Objective: To review the process of blood-cell formation in the murine and human yolk sac.
Data sources: Most articles were selected from the PubMed database.
Data synthesis: The yolk sac is the first site of blood-cell production during murine and human ontogeny. Primitive erythroid cells originate in the yolk sac and complete their maturation, including enucleation, in the bloodstream. Though species differences exist, the pattern of hematopoietic progenitor cell emergence in the yolk sac is similar in mouse and man. In both species, there is a stage of development where both primitive red blood cells and definitive erythroid progenitors are produced in the yolk sac. An "embryonic" hematopoietic stem cell that engrafts in myeloablated newborn but not adult mice can be detected in the murine yolk sac and embryo. Stem-cell activity in the human yolk sac has not been reported.

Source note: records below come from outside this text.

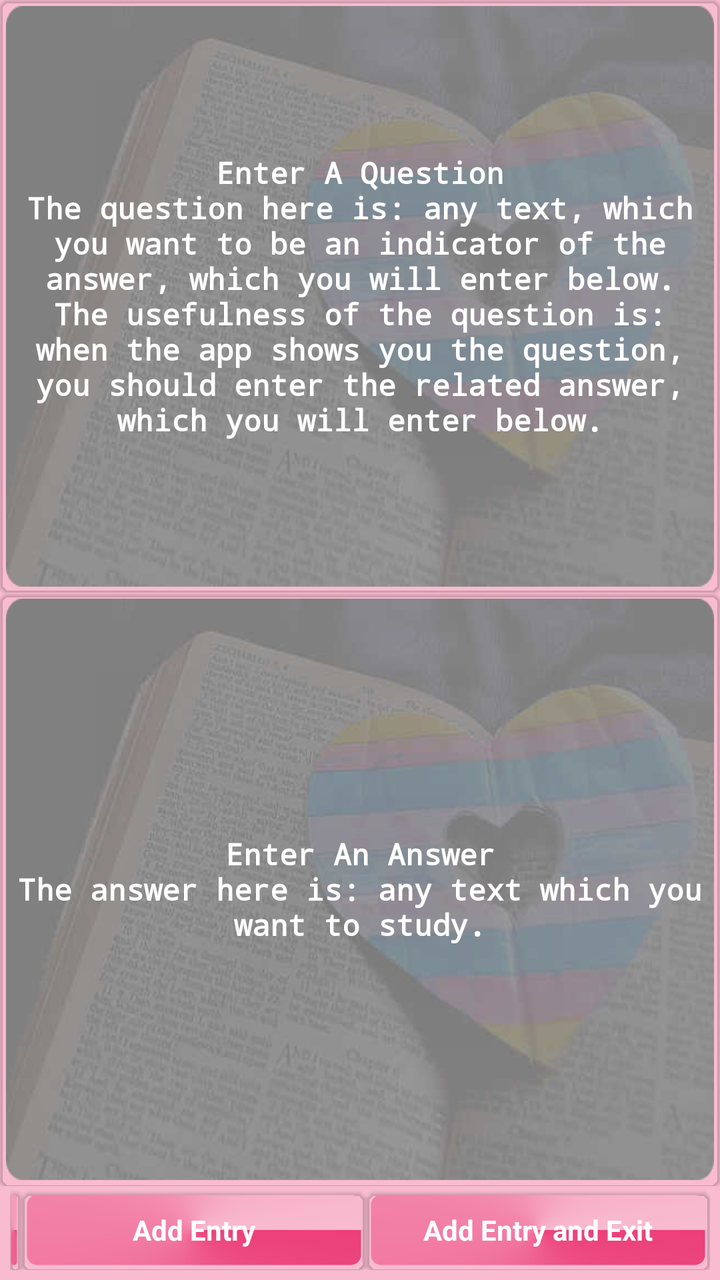
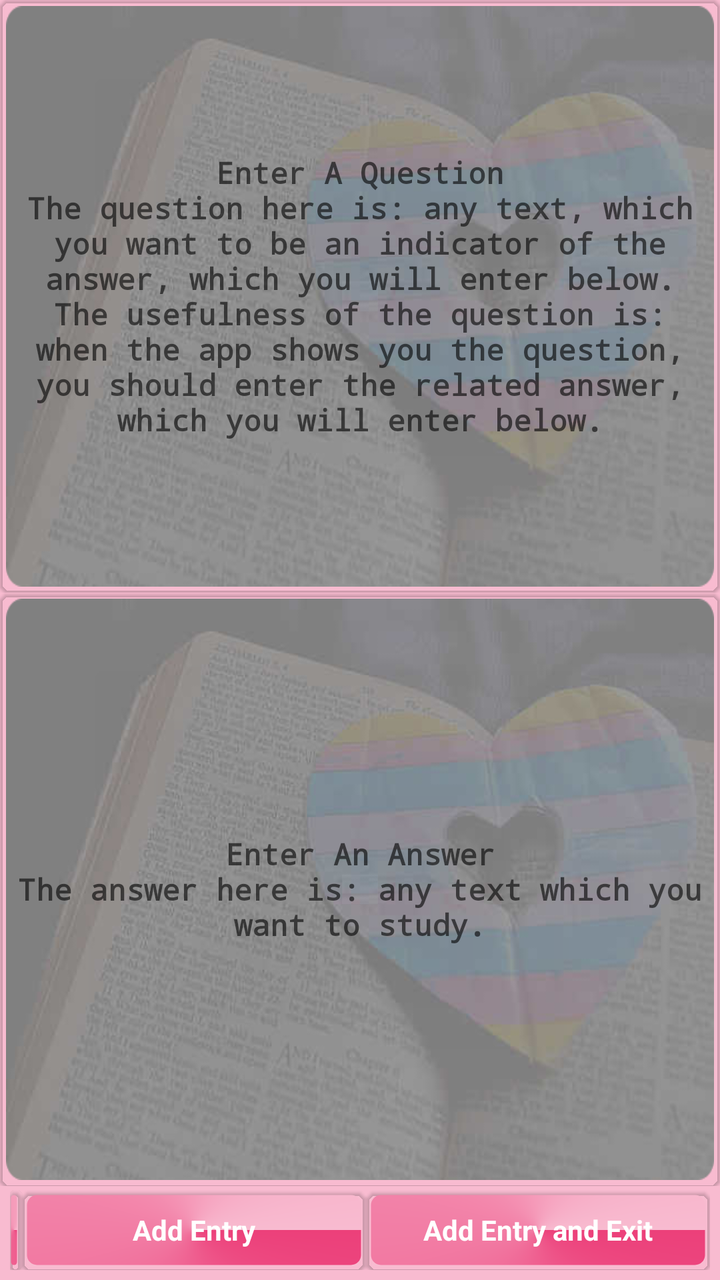

An Android layout rendered at two revisions. The XML below is the earlier revision; the diff shows what the commit changed to produce the second picture.
<!-- AndroidManifest.xml: application theme MyMaterialTheme -->
<!-- res/layout/content_add_entry.xml -->
<?xml version="1.0" encoding="utf-8"?>
<RelativeLayout
    xmlns:android="http://schemas.android.com/apk/res/android"
    xmlns:android.support.v7.cardview="http://schemas.android.com/apk/res-auto"
    xmlns:tools="http://schemas.android.com/tools"
    xmlns:app="http://schemas.android.com/apk/res-auto"
    android:layout_width="match_parent"
    android:layout_height="match_parent"
    app:layout_behavior="@string/appbar_scrolling_view_behavior"
    tools:context="com.ahmedsameha1.studyvocabularyfive.AddEntryActivity"
    tools:showIn="@layout/app_bar_add_entry">


<LinearLayout
    android:id="@+id/container"
    android:layout_width="match_parent"
    android:layout_height="match_parent"
    android:orientation="vertical"
    android:weightSum="2">

        <LinearLayout
            android:id="@+id/question_linearlayout"
            android:layout_width="match_parent"
            android:layout_height="0dp"
            android:layout_margin="0dp"
            android:layout_weight="1"
            android:background="@drawable/show_question_background"
            android:padding="0dp">

            <android.support.v7.widget.CardView
                android:layout_width="match_parent"
                android:layout_height="match_parent"
                android.support.v7.cardview:cardBackgroundColor="@android:color/transparent"
                android.support.v7.cardview:cardCornerRadius="5dp"
                android.support.v7.cardview:cardElevation="1dp">

                <EditText
                    android:id="@+id/question"
                    android:layout_width="match_parent"
                    android:layout_height="match_parent"
                    android:background="@drawable/text_bordered_transperant"
                    android:gravity="center"
                    android:hint="@string/enter_a_question"
                    android:imeOptions="flagNoExtractUi"
                    android:inputType="textNoSuggestions|textMultiLine"
                    android:minLines="1"
                    android:padding="5dp"
                    android:scrollbarAlwaysDrawVerticalTrack="true"
                    android:scrollbars="vertical"
                    android:textColor="#FFFFFF"
                    android:textColorHint="#FFFFFF"
                    android:textSize="15sp"
                    android:textStyle="bold"
                    android:typeface="monospace" />
            </android.support.v7.widget.CardView>
        </LinearLayout>

        <LinearLayout
            android:id="@+id/answer_linearlayout"
            android:layout_width="match_parent"
            android:layout_height="0dp"
            android:layout_margin="0dp"
            android:layout_weight="1"
            android:background="@drawable/show_question_background"
            android:padding="0dp">

            <android.support.v7.widget.CardView
                android:layout_width="match_parent"
                android:layout_height="match_parent"
                android.support.v7.cardview:cardBackgroundColor="@android:color/transparent"
                android.support.v7.cardview:cardCornerRadius="5dp"
                android.support.v7.cardview:cardElevation="1dp">

                <EditText
                    android:id="@+id/answer"
                    android:layout_width="match_parent"
                    android:layout_height="match_parent"
                    android:layout_gravity="center"
                    android:background="@drawable/text_bordered_transperant"
                    android:enabled="true"
                    android:gravity="center"
                    android:hint="@string/enter_an_answer"
                    android:imeOptions="flagNoExtractUi"
                    android:inputType="textNoSuggestions|textMultiLine"
                    android:minLines="1"
                    android:padding="5dp"
                    android:scrollbarAlwaysDrawVerticalTrack="true"
                    android:textColor="#FFFFFF"
                    android:textColorHint="#FFFFFF"
                    android:textSize="15sp"
                    android:textStyle="bold"
                    android:typeface="monospace" />
            </android.support.v7.widget.CardView>
        </LinearLayout>

        <LinearLayout
            android:layout_width="match_parent"
            android:layout_height="40dp"
            android:layout_marginBottom="5dp"
            android:layout_marginLeft="5dp"
            android:layout_marginRight="5dp"
            android:layout_marginTop="2dp">

            <android.support.v7.widget.CardView
                android:layout_width="wrap_content"
                android:layout_height="match_parent"
                android:layout_weight="0"
                android.support.v7.cardview:cardBackgroundColor="@android:color/transparent"
                android.support.v7.cardview:cardCornerRadius="5dp"
                android.support.v7.cardview:cardElevation="1dp"
                android.support.v7.cardview:cardPreventCornerOverlap="true">

                <TextView
                    android:id="@+id/show_actionbar"
                    android:layout_width="match_parent"
                    android:layout_height="match_parent"
                    android:layout_marginBottom="2dp"
                    android:layout_marginRight="2dp"
                    android:layout_marginTop="2dp"
                    android:background="@drawable/text_bordered_colored"
                    android:gravity="center"
                    android:padding="2dp"
                    android:textColor="@drawable/textview_enabled_disabled_selector" />
            </android.support.v7.widget.CardView>


            <android.support.v7.widget.CardView
                android:layout_width="0dp"
                android:layout_height="match_parent"
                android:layout_weight="1"
                android.support.v7.cardview:cardBackgroundColor="@android:color/transparent"
                android.support.v7.cardview:cardCornerRadius="5dp"
                android.support.v7.cardview:cardElevation="1dp">

                <TextView
                    android:id="@+id/add_entry"
                    android:layout_width="match_parent"
                    android:layout_height="match_parent"

                    android:layout_margin="2dp"
                    android:background="@drawable/text_bordered_colored"
                    android:enabled="true"
                    android:gravity="center"
                    android:padding="2dp"
                    android:text="@string/add_entry"
                    android:textColor="@drawable/textview_enabled_disabled_selector"
                    android:textStyle="bold" />
            </android.support.v7.widget.CardView>




            <android.support.v7.widget.CardView
                android:layout_width="0dp"
                android:layout_height="match_parent"
                android:layout_weight="1"
                android.support.v7.cardview:cardBackgroundColor="@android:color/transparent"
                android.support.v7.cardview:cardCornerRadius="5dp"
                android.support.v7.cardview:cardElevation="1dp">

                <TextView
                    android:id="@+id/add_entry_finish"
                    android:layout_width="match_parent"
                    android:layout_height="match_parent"
                    android:layout_margin="2dp"
                    android:background="@drawable/text_bordered_colored"
                    android:enabled="true"
                    android:gravity="center"
                    android:padding="2dp"
                    android:text="@string/add_entry_finish"
                    android:textColor="@drawable/textview_enabled_disabled_selector"
                    android:textStyle="bold" />
            </android.support.v7.widget.CardView>


        </LinearLayout>

    </LinearLayout>

</RelativeLayout>
<!-- res/layout/app_bar_add_entry.xml (included above) -->
<?xml version="1.0" encoding="utf-8"?>
<android.support.design.widget.CoordinatorLayout xmlns:android="http://schemas.android.com/apk/res/android"
    xmlns:app="http://schemas.android.com/apk/res-auto"
    xmlns:tools="http://schemas.android.com/tools"
    android:layout_width="match_parent"
    android:layout_height="match_parent"
    android:fitsSystemWindows="true">

    <android.support.design.widget.AppBarLayout
        android:layout_width="match_parent"
        android:layout_height="wrap_content"
        android:theme="@style/AppTheme.AppBarOverlay">
        <android.support.v7.widget.Toolbar xmlns:app="http://schemas.android.com/apk/res-auto"
            android:id="@+id/toolbar"
            android:layout_width="fill_parent"
            android:layout_height="?attr/actionBarSize"
            android:background="?attr/colorPrimary"
            android:minHeight="?attr/actionBarSize">

            <LinearLayout
                android:layout_width="wrap_content"
                android:layout_height="wrap_content">
                <Spinner
                    android:id="@+id/field_spinner"
                    android:layout_width="wrap_content"
                    android:layout_height="match_parent"
                    />

            </LinearLayout>
        </android.support.v7.widget.Toolbar>
        <View android:layout_width="match_parent"
            android:layout_height="4dp"
            android:background="@drawable/toolbar_drop_shadow"/>
    </android.support.design.widget.AppBarLayout>

    <include layout="@layout/content_add_entry" />

</android.support.design.widget.CoordinatorLayout>
<!-- resources referenced by this layout -->
<resources>
  <!-- drawable show_question_background (drawable) -->
  <?xml version="1.0" encoding="utf-8"?>
  <inset xmlns:android="http://schemas.android.com/apk/res/android"
      android:drawable="@drawable/book_heart_rounded_corners_15_radius"
      android:insetTop="3dp"
      android:insetBottom="3dp"
      android:insetRight="3dp"
      android:insetLeft="3dp"/>
  <!-- drawable text_bordered_colored (drawable) -->
  <shape xmlns:android="http://schemas.android.com/apk/res/android"
  android:thickness="0dp"
  android:shape="rectangle">
  <stroke android:width="1dp"
      android:color="@android:color/transparent"/>
  <corners android:radius="5dp" />
  <gradient
      android:startColor="@color/colorPrimary"
      android:endColor="@color/windowBackground"
      android:type="sweep"
      android:angle="270"/>
  </shape>
  <!-- drawable text_bordered_transperant (drawable) -->
  <shape xmlns:android="http://schemas.android.com/apk/res/android"
      android:thickness="0dp"
      android:shape="rectangle">
      <stroke android:width="1dp"
          android:color="@android:color/transparent"/>
      <corners android:radius="5dp" />
      <gradient
          android:startColor="@android:color/transparent"
          android:endColor="@android:color/transparent"
          android:type="linear"
          android:angle="270"/>
  </shape>
  <!-- drawable textview_enabled_disabled_selector (drawable) -->
  <?xml version="1.0" encoding="utf-8"?>
  <selector xmlns:android="http://schemas.android.com/apk/res/android">
      <item android:state_enabled="false" android:color="@android:color/darker_gray" />
      <item android:state_enabled="true" android:color="@android:color/white"/>
  </selector>
  <!-- drawable toolbar_drop_shadow (drawable) -->
  <?xml version="1.0" encoding="utf-8"?>
  <shape xmlns:android="http://schemas.android.com/apk/res/android"
      android:shape="rectangle" >
  
      <gradient
          android:angle="90"
          android:endColor="#757575"
          android:startColor="#bdbdbd" />
  
  </shape>
  <string name="add_entry">Add Entry</string>
  <string name="add_entry_finish">Add Entry and Exit</string>
  <string name="appbar_scrolling_view_behavior" translatable="false">android.support.design.widget.AppBarLayout$ScrollingViewBehavior</string>
  <string name="enter_a_question">Enter A Question\nThe question here is: any text, which you want to be an indicator of the answer, which you will enter below. The usefulness of the question is: when the app shows you the question, you should enter the related answer, which you will enter below.</string>
  <string name="enter_an_answer">Enter An Answer\nThe answer here is: any text which you want to study.</string>
  <style name="AppTheme.AppBarOverlay" parent="ThemeOverlay.AppCompat.Dark.ActionBar" />
  <style name="MyMaterialTheme" parent="MyMaterialTheme.Base">
  
      </style>
  <!-- drawable book_heart_rounded_corners_15_radius: png bitmap (drawable, 118245 bytes) -->
  <color name="colorPrimary">#EC407A</color>
  <color name="windowBackground">#F8BBD0</color>
  <style name="MyMaterialTheme.Base" parent="Theme.AppCompat.Light.DarkActionBar">
          <item name="windowNoTitle">true</item>
          <item name="windowActionBar">false</item>
          <item name="colorPrimary">@color/colorPrimary</item>
          <item name="colorPrimaryDark">@color/colorPrimaryDark</item>
          <item name="colorAccent">@color/colorAccent</item>
          <item name="android:windowBackground">@color/windowBackground</item>
      </style>
  <color name="colorPrimaryDark">#AD1457</color>
  <color name="colorAccent">#EA80FC</color>
</resources>

<!-- the commit's change to res/layout/content_add_entry.xml (unified diff, before → after) -->
@@ -7,7 +7,7 @@
     android:layout_width="match_parent"
     android:layout_height="match_parent"
     app:layout_behavior="@string/appbar_scrolling_view_behavior"
-    tools:context="com.ahmedsameha1.studyvocabularyfive.AddEntryActivity"
+    tools:context="com.ahmedsameha1.studyvocabulary.AddEntryActivity"
     tools:showIn="@layout/app_bar_add_entry">
 
 
@@ -48,7 +48,6 @@
                     android:scrollbarAlwaysDrawVerticalTrack="true"
                     android:scrollbars="vertical"
                     android:textColor="#FFFFFF"
-                    android:textColorHint="#FFFFFF"
                     android:textSize="15sp"
                     android:textStyle="bold"
                     android:typeface="monospace" />
@@ -86,7 +85,7 @@
                     android:padding="5dp"
                     android:scrollbarAlwaysDrawVerticalTrack="true"
                     android:textColor="#FFFFFF"
-                    android:textColorHint="#FFFFFF"
+
                     android:textSize="15sp"
                     android:textStyle="bold"
                     android:typeface="monospace" />
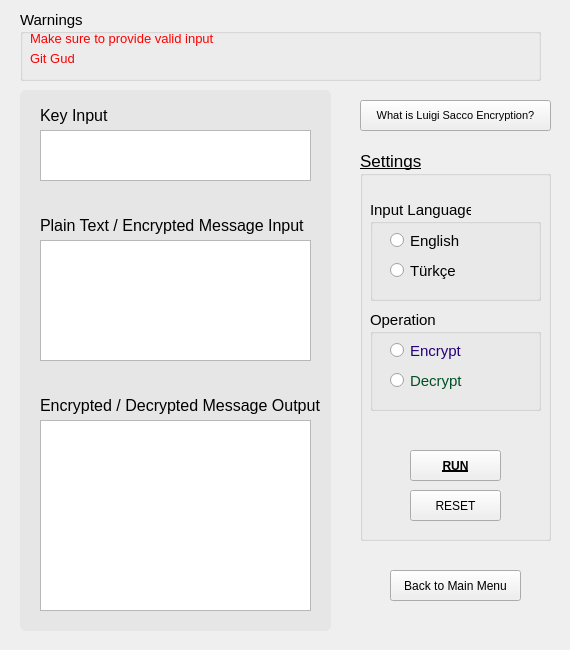
Above: assets/first-method.ui from aziznal/luigi-sacco-and-route-encryption before the change. Below: the same form after it.
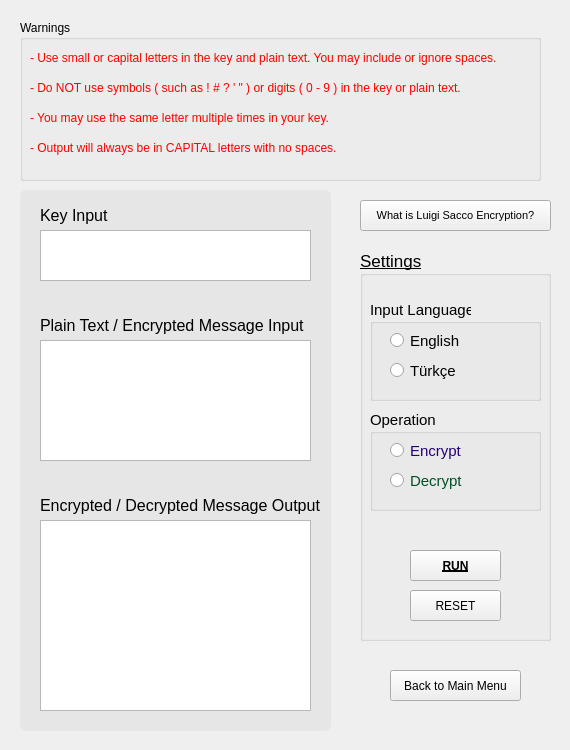
That is the form after the change.

What changed in the file:
```diff
--- a/assets/first-method.ui
+++ b/assets/first-method.ui
@@ -2,6 +2,14 @@
 <ui version="4.0">
  <class>MainWindow</class>
  <widget class="QMainWindow" name="MainWindow">
+  <property name="geometry">
+   <rect>
+    <x>0</x>
+    <y>0</y>
+    <width>570</width>
+    <height>750</height>
+   </rect>
+  </property>
   <property name="sizePolicy">
    <sizepolicy hsizetype="Fixed" vsizetype="Fixed">
     <horstretch>0</horstretch>
@@ -11,13 +19,13 @@
   <property name="minimumSize">
    <size>
     <width>570</width>
-    <height>650</height>
+    <height>750</height>
    </size>
   </property>
   <property name="maximumSize">
    <size>
     <width>570</width>
-    <height>650</height>
+    <height>750</height>
    </size>
   </property>
   <property name="palette">
@@ -141,7 +149,7 @@
     <property name="geometry">
      <rect>
       <x>390</x>
-      <y>570</y>
+      <y>670</y>
       <width>131</width>
       <height>31</height>
      </rect>
@@ -157,14 +165,14 @@
     <property name="geometry">
      <rect>
       <x>20</x>
-      <y>10</y>
+      <y>20</y>
       <width>521</width>
-      <height>71</height>
+      <height>161</height>
      </rect>
     </property>
     <property name="font">
      <font>
-      <pointsize>11</pointsize>
+      <pointsize>9</pointsize>
      </font>
     </property>
     <property name="styleSheet">
@@ -187,38 +195,78 @@
      <property name="geometry">
       <rect>
        <x>10</x>
-       <y>20</y>
-       <width>491</width>
+       <y>30</y>
+       <width>501</width>
        <height>16</height>
       </rect>
      </property>
      <property name="font">
       <font>
-       <pointsize>10</pointsize>
+       <pointsize>9</pointsize>
+       <weight>50</weight>
+       <bold>false</bold>
        <underline>false</underline>
       </font>
      </property>
      <property name="text">
-      <string>Make sure to provide valid input</string>
+      <string>- Use small or capital letters in the key and plain text. You may include or ignore spaces.</string>
      </property>
     </widget>
     <widget class="QLabel" name="secondWarningLabel">
      <property name="geometry">
       <rect>
        <x>10</x>
-       <y>40</y>
+       <y>60</y>
        <width>491</width>
        <height>16</height>
       </rect>
      </property>
      <property name="font">
       <font>
-       <pointsize>10</pointsize>
+       <pointsize>9</pointsize>
        <underline>false</underline>
       </font>
      </property>
      <property name="text">
-      <string>Git Gud</string>
+      <string>- Do NOT use symbols ( such as ! # ? ' &quot; ) or digits ( 0 - 9 ) in the key or plain text.</string>
+     </property>
+    </widget>
+    <widget class="QLabel" name="secondWarningLabel_2">
+     <property name="geometry">
+      <rect>
+       <x>10</x>
+       <y>90</y>
+       <width>491</width>
+       <height>16</height>
+      </rect>
+     </property>
+     <property name="font">
+      <font>
+       <pointsize>9</pointsize>
+       <underline>false</underline>
+      </font>
+     </property>
+     <property name="text">
+      <string>- You may use the same letter multiple times in your key.</string>
+     </property>
+    </widget>
+    <widget class="QLabel" name="secondWarningLabel_3">
+     <property name="geometry">
+      <rect>
+       <x>10</x>
+       <y>120</y>
+       <width>491</width>
+       <height>16</height>
+      </rect>
+     </property>
+     <property name="font">
+      <font>
+       <pointsize>9</pointsize>
+       <underline>false</underline>
+      </font>
+     </property>
+     <property name="text">
+      <string>- Output will always be in CAPITAL letters with no spaces.</string>
      </property>
     </widget>
    </widget>
@@ -226,7 +274,7 @@
     <property name="geometry">
      <rect>
       <x>20</x>
-      <y>90</y>
+      <y>190</y>
       <width>311</width>
       <height>541</height>
      </rect>
@@ -362,7 +410,7 @@
     <property name="geometry">
      <rect>
       <x>360</x>
-      <y>150</y>
+      <y>250</y>
       <width>191</width>
       <height>391</height>
      </rect>
@@ -579,7 +627,7 @@
     <property name="geometry">
      <rect>
       <x>360</x>
-      <y>100</y>
+      <y>200</y>
       <width>191</width>
       <height>31</height>
      </rect>
```
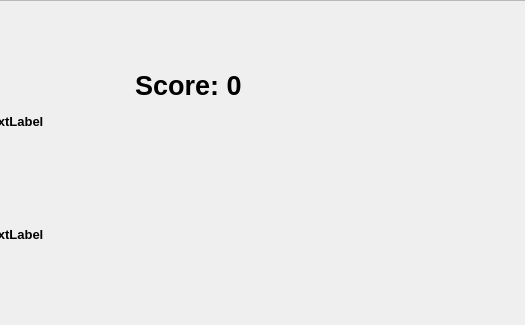
The window that form.ui (ComboTWTW/2048pygamelab) describes before a commit, drawn with Qt 5; both pictures show x 475 to 1000 and y 0 to 325 of the 1000 by 568 pixel window.
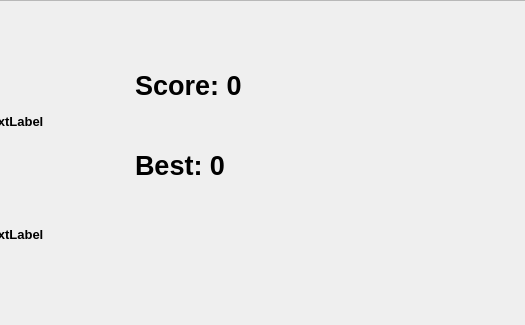
The same window after the commit.

Commit message: Added Russian comments and Best Score Label

The edit to the form file:
```diff
--- a/form.ui
+++ b/form.ui
@@ -439,6 +439,31 @@
      <string>Restart Game</string>
     </property>
    </widget>
+   <widget class="QLabel" name="bestScore">
+    <property name="geometry">
+     <rect>
+      <x>610</x>
+      <y>150</y>
+      <width>211</width>
+      <height>30</height>
+     </rect>
+    </property>
+    <property name="maximumSize">
+     <size>
+      <width>16777215</width>
+      <height>16777215</height>
+     </size>
+    </property>
+    <property name="font">
+     <font>
+      <pointsize>20</pointsize>
+      <bold>true</bold>
+     </font>
+    </property>
+    <property name="text">
+     <string>Best: 0</string>
+    </property>
+   </widget>
   </widget>
  </widget>
  <resources/>
```
The commit also changes 4 other files.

Conclusions: The yolk sac is the sole site of embryonic erythropoiesis. However, definitive erythroid, myeloid, and multipotential progenitors also originate in the yolk sac. The relationship between these progenitors and the "embryonic" hematopoietic stem cell has not been elucidated. Yolk sac-derived progenitor cells may seed the developing liver via the circulation and serve as the immediate source of the mature blood cells that are required to meet the metabolic needs of the rapidly growing fetus.